» **RECORD SET**
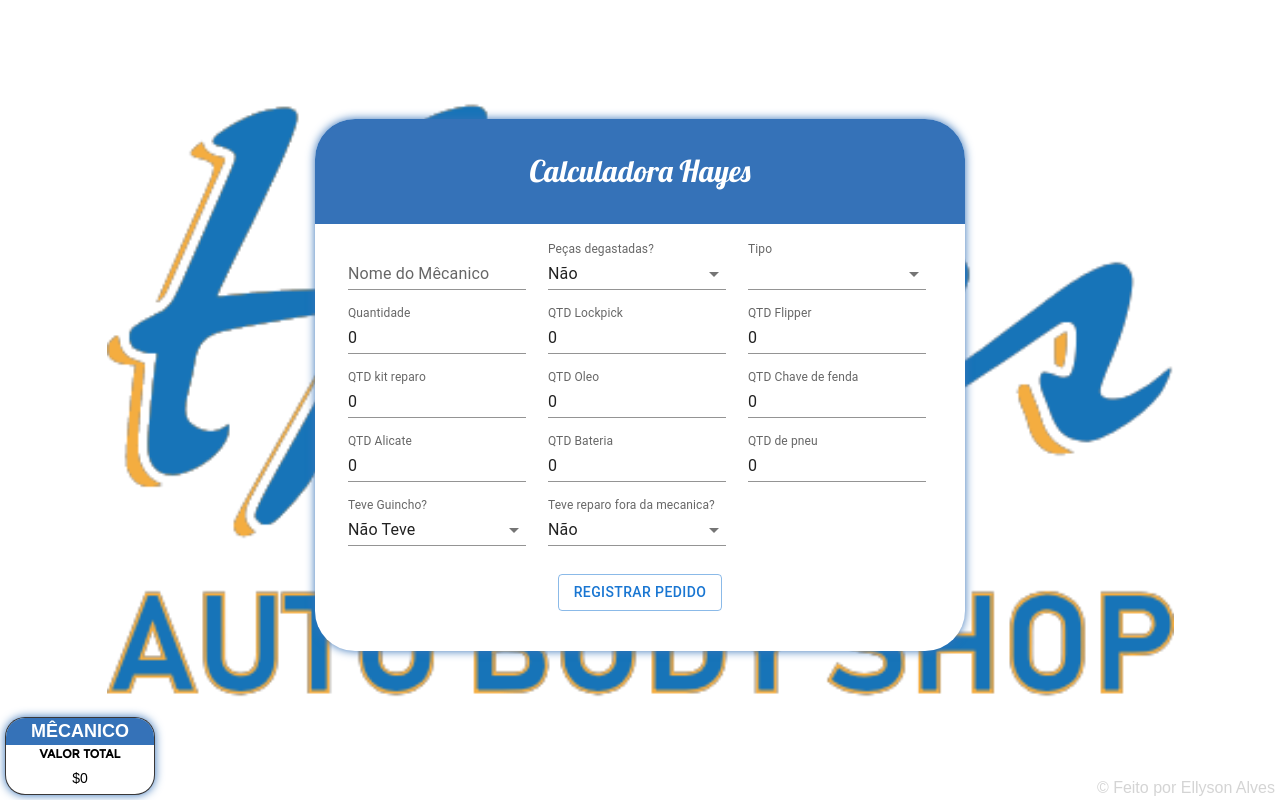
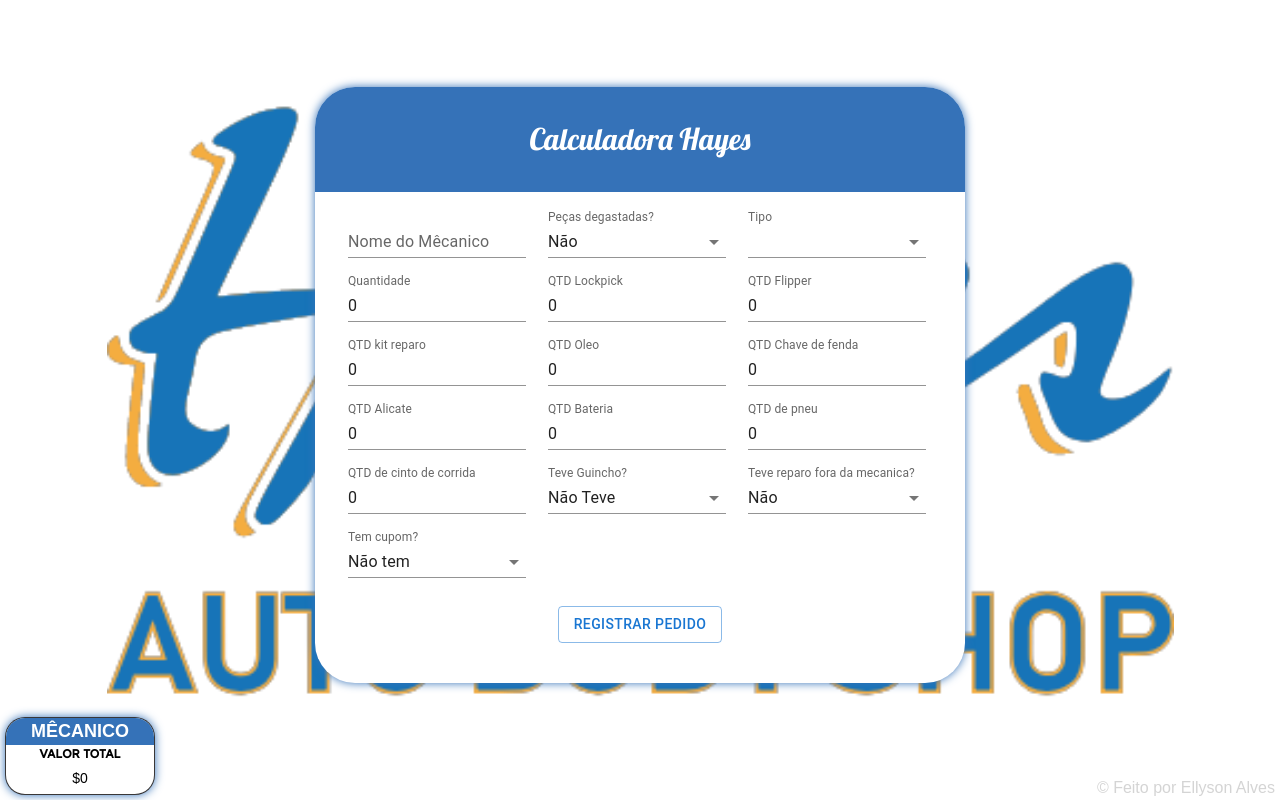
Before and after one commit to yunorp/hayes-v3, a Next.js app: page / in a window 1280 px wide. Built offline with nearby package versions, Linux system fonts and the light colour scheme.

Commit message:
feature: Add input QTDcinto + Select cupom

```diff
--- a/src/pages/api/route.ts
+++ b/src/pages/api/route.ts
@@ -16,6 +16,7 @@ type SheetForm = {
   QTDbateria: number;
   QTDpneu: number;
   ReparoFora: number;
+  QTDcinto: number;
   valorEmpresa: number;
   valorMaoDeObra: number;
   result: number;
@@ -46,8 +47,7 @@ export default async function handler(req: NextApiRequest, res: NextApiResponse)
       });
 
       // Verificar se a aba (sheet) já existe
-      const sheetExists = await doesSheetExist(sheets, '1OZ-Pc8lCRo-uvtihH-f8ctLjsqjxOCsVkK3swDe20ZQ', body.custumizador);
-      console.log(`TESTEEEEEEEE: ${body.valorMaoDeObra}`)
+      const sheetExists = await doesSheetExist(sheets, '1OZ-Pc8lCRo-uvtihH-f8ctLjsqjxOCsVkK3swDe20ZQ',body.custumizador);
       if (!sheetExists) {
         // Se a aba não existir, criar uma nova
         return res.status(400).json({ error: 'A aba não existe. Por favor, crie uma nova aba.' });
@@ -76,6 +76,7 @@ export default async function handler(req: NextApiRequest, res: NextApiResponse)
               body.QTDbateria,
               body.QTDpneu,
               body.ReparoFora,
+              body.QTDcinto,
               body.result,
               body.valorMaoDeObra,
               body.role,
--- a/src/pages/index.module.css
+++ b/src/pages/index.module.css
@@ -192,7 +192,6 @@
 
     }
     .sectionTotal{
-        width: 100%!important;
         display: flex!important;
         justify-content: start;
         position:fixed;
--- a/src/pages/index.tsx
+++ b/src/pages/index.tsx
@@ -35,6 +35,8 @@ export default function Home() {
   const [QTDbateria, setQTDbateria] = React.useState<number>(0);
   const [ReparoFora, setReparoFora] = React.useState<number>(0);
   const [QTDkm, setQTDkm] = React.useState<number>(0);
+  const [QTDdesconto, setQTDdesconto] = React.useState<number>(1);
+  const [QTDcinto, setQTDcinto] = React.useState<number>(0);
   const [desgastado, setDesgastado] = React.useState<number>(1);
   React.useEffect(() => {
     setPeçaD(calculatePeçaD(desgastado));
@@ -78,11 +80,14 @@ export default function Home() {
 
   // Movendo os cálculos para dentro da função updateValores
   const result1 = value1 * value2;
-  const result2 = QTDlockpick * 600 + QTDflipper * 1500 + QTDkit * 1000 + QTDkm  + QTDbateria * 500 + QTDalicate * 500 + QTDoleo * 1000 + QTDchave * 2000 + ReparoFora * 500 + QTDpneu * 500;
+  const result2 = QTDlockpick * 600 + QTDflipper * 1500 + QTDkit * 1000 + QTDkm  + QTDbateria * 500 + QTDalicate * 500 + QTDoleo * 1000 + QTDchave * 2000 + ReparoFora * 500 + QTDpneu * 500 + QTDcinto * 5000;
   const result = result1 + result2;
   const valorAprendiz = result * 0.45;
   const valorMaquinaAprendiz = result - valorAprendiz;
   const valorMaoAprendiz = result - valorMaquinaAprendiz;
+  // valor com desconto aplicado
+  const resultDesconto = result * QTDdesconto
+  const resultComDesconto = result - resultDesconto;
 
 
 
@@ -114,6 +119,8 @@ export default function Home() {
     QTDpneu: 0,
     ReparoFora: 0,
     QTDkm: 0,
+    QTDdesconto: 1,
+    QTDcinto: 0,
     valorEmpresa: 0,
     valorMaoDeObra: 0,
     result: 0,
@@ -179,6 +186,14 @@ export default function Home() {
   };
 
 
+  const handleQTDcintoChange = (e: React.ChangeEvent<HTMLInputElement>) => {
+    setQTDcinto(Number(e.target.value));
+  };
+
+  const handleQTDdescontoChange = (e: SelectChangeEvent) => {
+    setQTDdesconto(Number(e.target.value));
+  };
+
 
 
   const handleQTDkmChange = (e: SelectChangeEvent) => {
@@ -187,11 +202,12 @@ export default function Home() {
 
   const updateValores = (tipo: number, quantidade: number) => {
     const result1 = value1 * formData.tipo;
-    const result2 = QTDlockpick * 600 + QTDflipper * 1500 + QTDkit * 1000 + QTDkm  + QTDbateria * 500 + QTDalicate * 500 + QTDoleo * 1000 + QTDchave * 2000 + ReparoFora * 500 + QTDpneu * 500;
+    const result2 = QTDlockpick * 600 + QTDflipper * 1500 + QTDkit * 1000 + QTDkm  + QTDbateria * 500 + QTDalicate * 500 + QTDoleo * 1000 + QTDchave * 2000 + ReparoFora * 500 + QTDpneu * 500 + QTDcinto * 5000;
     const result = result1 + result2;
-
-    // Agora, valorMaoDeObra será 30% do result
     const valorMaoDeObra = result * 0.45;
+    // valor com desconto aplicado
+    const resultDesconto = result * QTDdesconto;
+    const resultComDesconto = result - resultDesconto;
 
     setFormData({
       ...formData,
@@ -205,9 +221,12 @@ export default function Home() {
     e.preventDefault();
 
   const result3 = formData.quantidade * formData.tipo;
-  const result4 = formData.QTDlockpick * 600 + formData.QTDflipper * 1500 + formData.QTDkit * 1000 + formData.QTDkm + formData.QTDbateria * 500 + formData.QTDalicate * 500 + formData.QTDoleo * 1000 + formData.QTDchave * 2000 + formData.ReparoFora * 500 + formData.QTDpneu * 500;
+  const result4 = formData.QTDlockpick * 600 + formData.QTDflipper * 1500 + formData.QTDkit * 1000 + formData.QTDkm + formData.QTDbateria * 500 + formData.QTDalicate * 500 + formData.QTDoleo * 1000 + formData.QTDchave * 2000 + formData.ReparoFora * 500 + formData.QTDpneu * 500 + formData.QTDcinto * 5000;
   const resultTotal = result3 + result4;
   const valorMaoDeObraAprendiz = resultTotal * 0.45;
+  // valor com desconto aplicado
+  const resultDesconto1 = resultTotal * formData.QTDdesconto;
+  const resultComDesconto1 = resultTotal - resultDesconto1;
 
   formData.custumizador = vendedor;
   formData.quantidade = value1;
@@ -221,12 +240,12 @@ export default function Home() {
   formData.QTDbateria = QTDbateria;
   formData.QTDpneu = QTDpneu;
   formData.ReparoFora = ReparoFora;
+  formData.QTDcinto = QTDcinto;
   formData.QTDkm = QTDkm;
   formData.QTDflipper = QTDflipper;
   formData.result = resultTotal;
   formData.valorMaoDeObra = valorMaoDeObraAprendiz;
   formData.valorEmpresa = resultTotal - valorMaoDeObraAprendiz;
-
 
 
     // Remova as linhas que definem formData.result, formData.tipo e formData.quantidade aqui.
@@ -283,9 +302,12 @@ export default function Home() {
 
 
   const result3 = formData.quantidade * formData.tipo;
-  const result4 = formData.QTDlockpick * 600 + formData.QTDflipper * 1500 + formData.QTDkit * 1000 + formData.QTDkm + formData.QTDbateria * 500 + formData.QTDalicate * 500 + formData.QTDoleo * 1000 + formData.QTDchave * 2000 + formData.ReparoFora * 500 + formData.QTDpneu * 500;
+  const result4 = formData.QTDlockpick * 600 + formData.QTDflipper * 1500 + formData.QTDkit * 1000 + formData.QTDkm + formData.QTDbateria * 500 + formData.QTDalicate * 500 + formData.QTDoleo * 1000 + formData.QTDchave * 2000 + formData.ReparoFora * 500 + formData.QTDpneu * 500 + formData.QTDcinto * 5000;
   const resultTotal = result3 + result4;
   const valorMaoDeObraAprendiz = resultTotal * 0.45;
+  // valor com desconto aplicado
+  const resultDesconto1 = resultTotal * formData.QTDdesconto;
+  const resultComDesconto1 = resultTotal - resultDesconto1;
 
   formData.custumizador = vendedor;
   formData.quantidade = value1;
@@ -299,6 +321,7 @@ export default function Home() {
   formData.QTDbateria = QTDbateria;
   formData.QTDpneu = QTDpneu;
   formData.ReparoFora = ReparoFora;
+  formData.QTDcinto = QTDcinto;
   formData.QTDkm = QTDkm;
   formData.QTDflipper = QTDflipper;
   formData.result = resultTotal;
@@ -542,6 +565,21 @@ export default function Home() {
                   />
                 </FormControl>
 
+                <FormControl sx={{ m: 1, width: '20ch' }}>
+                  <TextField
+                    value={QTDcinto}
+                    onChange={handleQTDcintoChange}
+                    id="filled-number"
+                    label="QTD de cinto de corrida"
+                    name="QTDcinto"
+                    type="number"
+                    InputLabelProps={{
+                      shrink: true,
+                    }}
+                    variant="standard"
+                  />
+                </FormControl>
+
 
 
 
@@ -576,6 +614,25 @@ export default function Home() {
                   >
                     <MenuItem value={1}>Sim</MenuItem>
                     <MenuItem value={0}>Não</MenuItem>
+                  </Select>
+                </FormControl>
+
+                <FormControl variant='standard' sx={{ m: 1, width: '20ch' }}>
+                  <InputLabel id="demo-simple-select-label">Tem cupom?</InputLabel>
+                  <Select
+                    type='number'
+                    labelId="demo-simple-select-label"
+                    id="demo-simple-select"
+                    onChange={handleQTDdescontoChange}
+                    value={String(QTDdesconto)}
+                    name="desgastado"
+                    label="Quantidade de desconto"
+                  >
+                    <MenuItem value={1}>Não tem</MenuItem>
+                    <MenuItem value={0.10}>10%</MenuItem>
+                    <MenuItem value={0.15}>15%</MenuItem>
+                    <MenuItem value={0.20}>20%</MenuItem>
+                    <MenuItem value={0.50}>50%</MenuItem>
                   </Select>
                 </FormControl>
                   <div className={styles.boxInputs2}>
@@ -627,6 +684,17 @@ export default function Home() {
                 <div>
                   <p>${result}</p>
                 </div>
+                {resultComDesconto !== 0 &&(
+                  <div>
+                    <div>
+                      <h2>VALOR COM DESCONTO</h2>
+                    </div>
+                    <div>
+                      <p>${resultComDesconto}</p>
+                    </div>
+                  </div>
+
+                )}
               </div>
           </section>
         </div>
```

» **WORK TASK**
Each line above that contains the word "setQTDcinto" must be copied.

» **REPLY TO THE TASK**
+  const [QTDcinto, setQTDcinto] = React.useState<number>(0);
+    setQTDcinto(Number(e.target.value));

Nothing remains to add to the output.